I heard that Debbie is decent and honest and "a cleanin' fool," so I phoned. My house, at any level I'd have to stretch to, has not been well or fully cleaned for over a year. She has no car so I picked her up in the city.
She was great. She scrubbed the kitchen ceiling and fan, the walls, cabinets inside and out and tops, back of the stove and beneath the sink. She took down the kitchen wall clock and re-set it -- it had been an hour off since late March. Also dusted walls, mopped floors, vacuumed, etc. Total of eight hours. All the while drinkin' coffee and Pepsi. Meanwhile I mowed the lawn, pulled weeds, cut back some creeping poison ivy, and cleaned out the garage.
I woke up this morning and thought, Glory be, my kitchen was clean, finally clean enough to suit me. We had even folded up the living-room daybed -- a job I couldn't do alone. In the bed position it only reminded me how much of 2007 I had spent laid up with three torn muscles that are now so scarred up there's places I can't stretch to.
Debbie has long Missouri roots and grew up near the Black River. For a long time she was a housekeeper for the elderly, she said, until government funding for that was cut. She was also caretaker for her grandmother, who died last year at 91. I worried that she might secretly hate cleaning and me for asking and paying her to do it. Oh no. "Cleaning is my livelihood," she said, and she offered to come back and clean for a day whenever I wanted, monthly or every other month.
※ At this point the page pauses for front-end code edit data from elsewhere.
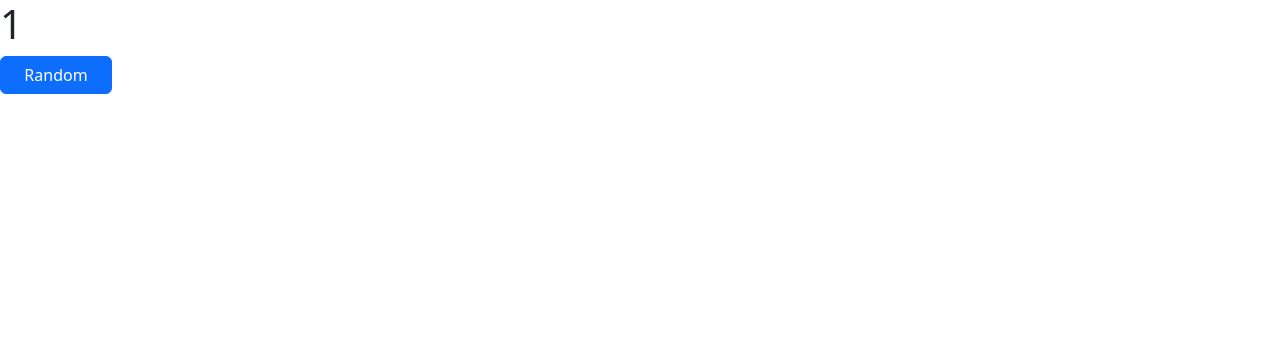
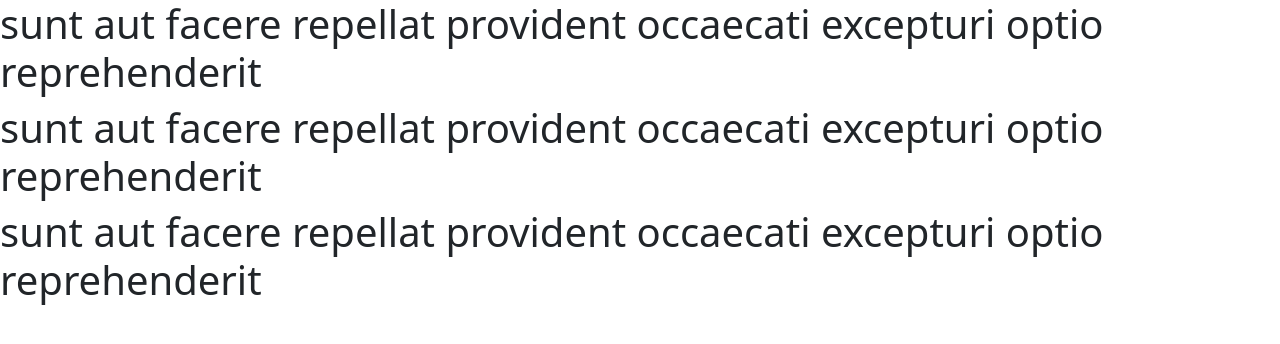
Before and after one commit to Mark-Alexis-Posadas/mini-projects, a React (Vite) app: page / in a window 1280 px wide. Shown: the top 344 px of the page. Built offline with nearby package versions, Linux system fonts and the light colour scheme.

Commit message:
added accordion

```diff
--- a/src/App.jsx
+++ b/src/App.jsx
@@ -1,9 +1,9 @@
-import RandomNumber from "./components/random/RandomNumber";
+import AccordionReducer from "./components/accordion/AccordionReducer";
 
 const App = () => {
   return (
     <div>
-      <RandomNumber />
+      <AccordionReducer />
     </div>
   );
 };
--- /dev/null
+++ b/src/components/accordion/AccordionReducer.jsx
@@ -0,0 +1,42 @@
+import React from "react";
+import accordionData from "./data";
+
+const initialState = accordionData;
+
+const reducer = (currentState, action) => {
+  switch (action.type) {
+    case "TOGGLE_ACCORDION":
+      return action.id === currentState ? null : action.id;
+    default:
+      return currentState;
+  }
+};
+export default function AccordionReducer() {
+  const [state, dispatch] = React.useReducer(reducer, initialState);
+
+  const toggleAccordion = (id) => {
+    dispatch({
+      type: "TOGGLE_ACCORDION",
+      id,
+    });
+  };
+
+  return (
+    <div>
+      {initialState.map((data) => {
+        const isActive = data.id === state;
+        return (
+          <div className="accordion" key={data.id}>
+            <h1
+              className={`accordion__title ${isActive ? "active" : ""}`}
+              onClick={() => toggleAccordion(data.id)}
+            >
+              {data.title}
+            </h1>
+            {isActive && <p className="accordion__body">{data.body}</p>}
+          </div>
+        );
+      })}
+    </div>
+  );
+}
--- /dev/null
+++ b/src/components/accordion/data.js
@@ -0,0 +1,26 @@
+const accordionData = [
+  {
+    id: 1,
+    title:
+      "sunt aut facere repellat provident occaecati excepturi optio reprehenderit",
+    body: "quia et suscipit\nsuscipit recusandae consequuntur expedita et cum\nreprehenderit molestiae ut ut quas totam\nnostrum rerum est autem sunt rem eveniet architecto",
+    active: true,
+  },
+
+  {
+    id: 2,
+    title:
+      "sunt aut facere repellat provident occaecati excepturi optio reprehenderit",
+    body: "quia et suscipit\nsuscipit recusandae consequuntur expedita et cum\nreprehenderit molestiae ut ut quas totam\nnostrum rerum est autem sunt rem eveniet architecto",
+    active: false,
+  },
+  {
+    id: 3,
+    title:
+      "sunt aut facere repellat provident occaecati excepturi optio reprehenderit",
+    body: "quia et suscipit\nsuscipit recusandae consequuntur expedita et cum\nreprehenderit molestiae ut ut quas totam\nnostrum rerum est autem sunt rem eveniet architecto",
+    active: false,
+  },
+];
+
+export default accordionData;
```
Also changed, not shown: src/components/accordion/Accordion.jsx (added, +28 -0 lines), src/components/forms/Input.jsx (+14 -3 lines), src/components/random/RandomQuote.jsx (added, +38 -0 lines).
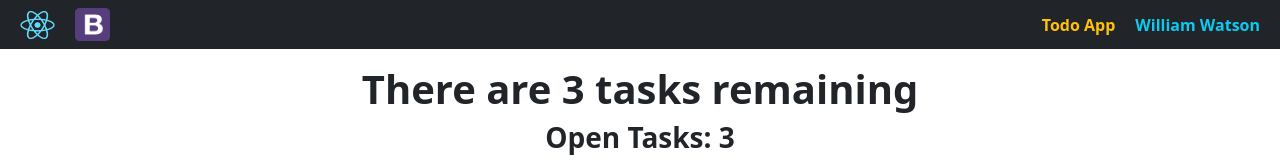
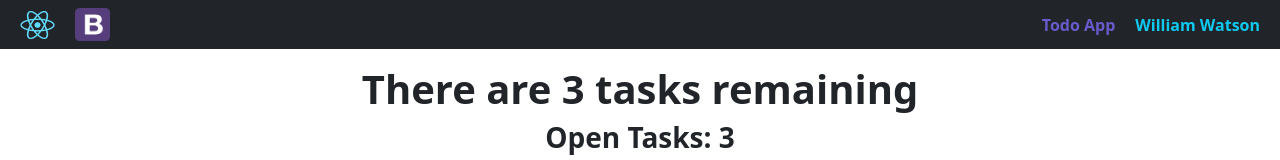
Before and after one commit to threnody5/INFO-5143-lab, a React (Create React App) app: page / in a window 1280 px wide. Shown: the top 160 px of the page. Built offline with nearby package versions, Linux system fonts and the light colour scheme.

Commit message:
change color of todo app text to purple

```diff
--- a/src/components/Header/index.jsx
+++ b/src/components/Header/index.jsx
@@ -28,11 +28,12 @@ export default function Header() {
           className='justify-content-end'
           style={{ justifyContent: 'center' }}
         >
-          <span className='text-warning'>
+          <span className=''>
             <strong
               style={{
                 marginLeft: '20px',
                 marginRight: '20px',
+                color: '#6a5acd'
               }}
             >
               Todo App
```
An irresistible thought.
I am over 50 and Debbie is the first hired housekeeper I have ever had, probably the first my squeaky-clean family has ever had in the three generations I know about. Thought long and hard before finally deciding there was no shame in hiring help.